Radiation Transport Modelling

Radiation transport modelling concerns understanding the flux and spatial density of subatomic particles in space and time and at energies that typically do not require quantum or relativistic considerations. Such modelling lies at the heart of how we design, regulate and operate some of the most important technologies for the twenty-first century. These include building and operating new reactors (fission and fusion), de- commissioning old ones, medical radiation therapy, as well as establishing novel space technologies through e.g. the development of space-bound mini-reactors for off-world bases and protection for high-tech equipment exposed to high-energy radiation such as satellites and spacesuits.

Accurate prediction of how radiation interacts with surrounding matter is based on modelling through the Boltzmann transport equation. Many of the existing methods used in this field date back decades and rely on principles of simulated particle counting obtained by Monte Carlo and other numerical methods. Together with powerful modern HPC, smarter algorithms based on modern mathematical approaches have the capacity to handle significantly more complex scenarios e.g. time dependence, rare-event sampling and variance reduction as well as multi-physics modelling.
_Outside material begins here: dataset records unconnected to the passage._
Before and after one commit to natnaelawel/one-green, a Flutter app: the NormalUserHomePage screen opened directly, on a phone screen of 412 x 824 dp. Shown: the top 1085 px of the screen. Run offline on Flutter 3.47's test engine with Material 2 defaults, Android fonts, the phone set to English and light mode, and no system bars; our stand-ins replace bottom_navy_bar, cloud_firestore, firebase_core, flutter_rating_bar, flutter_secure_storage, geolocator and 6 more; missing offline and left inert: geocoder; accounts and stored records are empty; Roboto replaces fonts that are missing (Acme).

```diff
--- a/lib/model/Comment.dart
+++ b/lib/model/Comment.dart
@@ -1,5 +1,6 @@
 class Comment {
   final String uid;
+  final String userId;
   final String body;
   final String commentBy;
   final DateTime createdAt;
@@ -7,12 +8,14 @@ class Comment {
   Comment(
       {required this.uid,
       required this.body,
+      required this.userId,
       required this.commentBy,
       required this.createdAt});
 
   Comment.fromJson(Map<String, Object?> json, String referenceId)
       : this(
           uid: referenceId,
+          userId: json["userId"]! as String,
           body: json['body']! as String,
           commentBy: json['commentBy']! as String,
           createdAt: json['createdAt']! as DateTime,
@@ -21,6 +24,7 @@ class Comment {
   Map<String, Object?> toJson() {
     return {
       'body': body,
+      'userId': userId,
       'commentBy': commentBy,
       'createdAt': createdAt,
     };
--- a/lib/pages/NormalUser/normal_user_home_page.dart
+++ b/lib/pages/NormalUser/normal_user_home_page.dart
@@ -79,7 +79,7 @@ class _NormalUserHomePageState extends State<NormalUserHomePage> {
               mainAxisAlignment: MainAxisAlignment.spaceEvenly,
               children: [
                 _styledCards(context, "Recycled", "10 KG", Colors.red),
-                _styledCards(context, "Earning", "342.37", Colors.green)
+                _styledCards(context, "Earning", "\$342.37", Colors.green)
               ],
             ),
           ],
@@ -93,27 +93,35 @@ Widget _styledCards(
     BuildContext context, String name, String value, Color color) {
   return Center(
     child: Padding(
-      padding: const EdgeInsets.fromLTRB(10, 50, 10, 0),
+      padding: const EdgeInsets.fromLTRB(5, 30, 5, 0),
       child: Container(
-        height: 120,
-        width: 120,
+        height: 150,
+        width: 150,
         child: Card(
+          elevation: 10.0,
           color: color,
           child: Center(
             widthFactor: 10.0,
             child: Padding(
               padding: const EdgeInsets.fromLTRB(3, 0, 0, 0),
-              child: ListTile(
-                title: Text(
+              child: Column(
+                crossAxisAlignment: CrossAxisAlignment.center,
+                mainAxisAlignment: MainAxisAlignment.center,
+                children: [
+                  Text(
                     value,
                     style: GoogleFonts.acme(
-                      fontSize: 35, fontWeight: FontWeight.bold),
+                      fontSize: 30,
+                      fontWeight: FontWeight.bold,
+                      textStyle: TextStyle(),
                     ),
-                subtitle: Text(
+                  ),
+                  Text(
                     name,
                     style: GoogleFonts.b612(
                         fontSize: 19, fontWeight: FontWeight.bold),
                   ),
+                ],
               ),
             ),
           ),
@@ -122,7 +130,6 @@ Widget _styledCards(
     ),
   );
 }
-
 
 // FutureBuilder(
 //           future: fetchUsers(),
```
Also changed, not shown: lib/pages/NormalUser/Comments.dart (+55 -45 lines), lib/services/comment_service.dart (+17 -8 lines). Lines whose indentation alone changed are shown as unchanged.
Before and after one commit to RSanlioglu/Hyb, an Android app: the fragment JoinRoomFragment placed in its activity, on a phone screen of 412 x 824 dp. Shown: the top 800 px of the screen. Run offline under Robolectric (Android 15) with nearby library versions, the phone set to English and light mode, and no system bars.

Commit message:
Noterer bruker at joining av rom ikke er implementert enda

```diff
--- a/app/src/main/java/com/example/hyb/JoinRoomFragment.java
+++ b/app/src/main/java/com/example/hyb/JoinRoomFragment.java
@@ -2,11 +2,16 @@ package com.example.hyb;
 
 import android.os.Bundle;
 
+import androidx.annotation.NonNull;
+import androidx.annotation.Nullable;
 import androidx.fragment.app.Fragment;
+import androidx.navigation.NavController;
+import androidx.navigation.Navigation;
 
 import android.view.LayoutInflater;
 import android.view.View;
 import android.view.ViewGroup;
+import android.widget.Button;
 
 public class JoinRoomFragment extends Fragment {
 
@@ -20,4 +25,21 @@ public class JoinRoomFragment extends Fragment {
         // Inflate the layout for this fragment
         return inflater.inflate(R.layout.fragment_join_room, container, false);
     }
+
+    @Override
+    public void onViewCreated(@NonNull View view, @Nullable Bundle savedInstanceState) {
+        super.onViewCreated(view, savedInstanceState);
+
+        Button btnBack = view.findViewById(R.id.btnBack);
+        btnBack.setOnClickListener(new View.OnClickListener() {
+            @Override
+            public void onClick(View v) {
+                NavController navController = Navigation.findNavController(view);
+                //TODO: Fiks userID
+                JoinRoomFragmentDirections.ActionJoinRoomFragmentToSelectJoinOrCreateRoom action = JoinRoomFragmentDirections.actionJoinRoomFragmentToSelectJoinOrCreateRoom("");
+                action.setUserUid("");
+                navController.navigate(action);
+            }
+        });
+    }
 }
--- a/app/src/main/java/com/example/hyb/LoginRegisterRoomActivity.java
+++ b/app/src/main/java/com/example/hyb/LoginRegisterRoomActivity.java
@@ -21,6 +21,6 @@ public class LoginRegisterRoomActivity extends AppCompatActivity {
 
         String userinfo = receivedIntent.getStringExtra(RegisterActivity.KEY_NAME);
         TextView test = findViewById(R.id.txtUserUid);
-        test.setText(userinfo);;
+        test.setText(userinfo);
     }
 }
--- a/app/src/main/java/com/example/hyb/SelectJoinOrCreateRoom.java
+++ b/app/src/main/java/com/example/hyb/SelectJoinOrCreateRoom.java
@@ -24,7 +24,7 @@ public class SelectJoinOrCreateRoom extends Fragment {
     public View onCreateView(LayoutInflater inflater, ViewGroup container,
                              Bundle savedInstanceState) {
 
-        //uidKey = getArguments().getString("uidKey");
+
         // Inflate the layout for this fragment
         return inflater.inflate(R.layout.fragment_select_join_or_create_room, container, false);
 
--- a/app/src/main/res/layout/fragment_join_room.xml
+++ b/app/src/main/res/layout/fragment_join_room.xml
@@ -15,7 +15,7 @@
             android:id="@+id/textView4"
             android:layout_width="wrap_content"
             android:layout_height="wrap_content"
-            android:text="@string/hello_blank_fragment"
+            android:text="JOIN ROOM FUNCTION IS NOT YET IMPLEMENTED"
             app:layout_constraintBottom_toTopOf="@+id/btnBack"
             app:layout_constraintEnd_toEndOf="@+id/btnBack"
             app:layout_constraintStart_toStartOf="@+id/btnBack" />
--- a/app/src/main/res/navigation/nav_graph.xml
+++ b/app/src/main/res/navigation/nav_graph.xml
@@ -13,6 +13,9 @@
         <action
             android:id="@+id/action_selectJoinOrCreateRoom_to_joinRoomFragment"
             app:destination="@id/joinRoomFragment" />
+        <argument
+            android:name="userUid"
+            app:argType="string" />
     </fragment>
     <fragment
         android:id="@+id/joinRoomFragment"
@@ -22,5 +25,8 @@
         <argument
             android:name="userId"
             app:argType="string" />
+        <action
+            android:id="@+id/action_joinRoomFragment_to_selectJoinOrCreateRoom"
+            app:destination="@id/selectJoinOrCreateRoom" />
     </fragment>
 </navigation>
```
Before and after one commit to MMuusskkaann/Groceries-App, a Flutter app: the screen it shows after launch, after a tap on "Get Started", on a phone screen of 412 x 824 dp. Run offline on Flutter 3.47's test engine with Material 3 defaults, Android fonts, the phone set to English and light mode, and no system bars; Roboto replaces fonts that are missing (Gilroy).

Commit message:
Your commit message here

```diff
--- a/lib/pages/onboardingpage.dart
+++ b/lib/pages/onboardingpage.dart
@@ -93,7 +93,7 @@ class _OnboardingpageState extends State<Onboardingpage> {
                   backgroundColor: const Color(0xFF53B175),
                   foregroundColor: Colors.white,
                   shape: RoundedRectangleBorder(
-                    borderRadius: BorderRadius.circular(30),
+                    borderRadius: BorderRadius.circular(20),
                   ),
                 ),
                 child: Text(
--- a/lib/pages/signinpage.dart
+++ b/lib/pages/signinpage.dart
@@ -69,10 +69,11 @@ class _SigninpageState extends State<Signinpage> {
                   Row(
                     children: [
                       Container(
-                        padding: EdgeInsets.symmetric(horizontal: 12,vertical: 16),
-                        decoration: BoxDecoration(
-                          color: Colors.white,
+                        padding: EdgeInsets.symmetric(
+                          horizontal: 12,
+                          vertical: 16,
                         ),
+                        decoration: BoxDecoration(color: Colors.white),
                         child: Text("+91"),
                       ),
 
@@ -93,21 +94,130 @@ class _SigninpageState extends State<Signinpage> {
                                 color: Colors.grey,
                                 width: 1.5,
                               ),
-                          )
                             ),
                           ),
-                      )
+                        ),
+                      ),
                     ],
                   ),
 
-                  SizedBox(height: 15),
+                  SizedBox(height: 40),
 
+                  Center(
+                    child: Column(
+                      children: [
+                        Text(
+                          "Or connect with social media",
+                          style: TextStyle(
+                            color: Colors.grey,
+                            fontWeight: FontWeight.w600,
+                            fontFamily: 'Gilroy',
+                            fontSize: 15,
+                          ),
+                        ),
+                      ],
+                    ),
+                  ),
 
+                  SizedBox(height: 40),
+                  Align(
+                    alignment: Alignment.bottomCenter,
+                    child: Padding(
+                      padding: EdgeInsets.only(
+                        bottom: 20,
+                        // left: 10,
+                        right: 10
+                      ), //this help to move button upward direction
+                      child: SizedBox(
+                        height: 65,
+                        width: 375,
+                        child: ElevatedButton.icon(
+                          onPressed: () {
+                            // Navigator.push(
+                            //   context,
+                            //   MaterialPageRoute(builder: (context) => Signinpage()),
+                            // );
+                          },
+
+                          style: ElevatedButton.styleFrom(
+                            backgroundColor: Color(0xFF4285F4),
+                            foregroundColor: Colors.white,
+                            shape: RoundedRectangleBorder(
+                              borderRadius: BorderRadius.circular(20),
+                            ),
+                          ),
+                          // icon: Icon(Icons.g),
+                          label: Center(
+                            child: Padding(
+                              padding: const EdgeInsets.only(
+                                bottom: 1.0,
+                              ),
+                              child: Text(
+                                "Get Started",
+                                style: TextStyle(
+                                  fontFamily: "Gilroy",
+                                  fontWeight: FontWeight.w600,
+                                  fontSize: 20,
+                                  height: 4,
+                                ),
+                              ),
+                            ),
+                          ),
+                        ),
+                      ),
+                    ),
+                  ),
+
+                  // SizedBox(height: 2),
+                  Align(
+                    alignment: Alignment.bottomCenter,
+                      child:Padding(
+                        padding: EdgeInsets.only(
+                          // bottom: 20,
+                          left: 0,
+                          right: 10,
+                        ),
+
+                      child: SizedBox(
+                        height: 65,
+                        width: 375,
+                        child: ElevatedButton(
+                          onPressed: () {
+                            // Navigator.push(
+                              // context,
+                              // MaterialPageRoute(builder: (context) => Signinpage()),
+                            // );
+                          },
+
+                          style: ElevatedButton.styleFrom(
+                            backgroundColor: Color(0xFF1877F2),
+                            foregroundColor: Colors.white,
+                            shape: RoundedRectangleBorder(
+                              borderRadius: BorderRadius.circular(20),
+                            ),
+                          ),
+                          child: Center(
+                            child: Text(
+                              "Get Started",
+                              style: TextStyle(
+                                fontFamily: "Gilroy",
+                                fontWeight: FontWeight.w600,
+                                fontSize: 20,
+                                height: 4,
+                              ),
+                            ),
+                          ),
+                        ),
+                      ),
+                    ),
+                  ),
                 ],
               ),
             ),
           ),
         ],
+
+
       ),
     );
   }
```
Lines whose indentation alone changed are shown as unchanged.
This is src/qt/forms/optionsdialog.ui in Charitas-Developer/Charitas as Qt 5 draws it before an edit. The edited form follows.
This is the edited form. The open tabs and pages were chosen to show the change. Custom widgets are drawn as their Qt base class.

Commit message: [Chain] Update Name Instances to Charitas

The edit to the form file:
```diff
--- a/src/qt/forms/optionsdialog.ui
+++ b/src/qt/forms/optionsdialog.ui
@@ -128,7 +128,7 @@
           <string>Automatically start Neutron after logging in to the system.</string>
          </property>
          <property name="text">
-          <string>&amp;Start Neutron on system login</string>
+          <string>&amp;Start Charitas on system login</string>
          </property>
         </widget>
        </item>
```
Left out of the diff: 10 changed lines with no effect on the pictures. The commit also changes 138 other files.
IMI Fellows are involved in a number of projects working with academics at Cambridge, industrial researchers e.g. at Jacobs and medical physicists at the Royal Berkshire NHS Foundation Trust.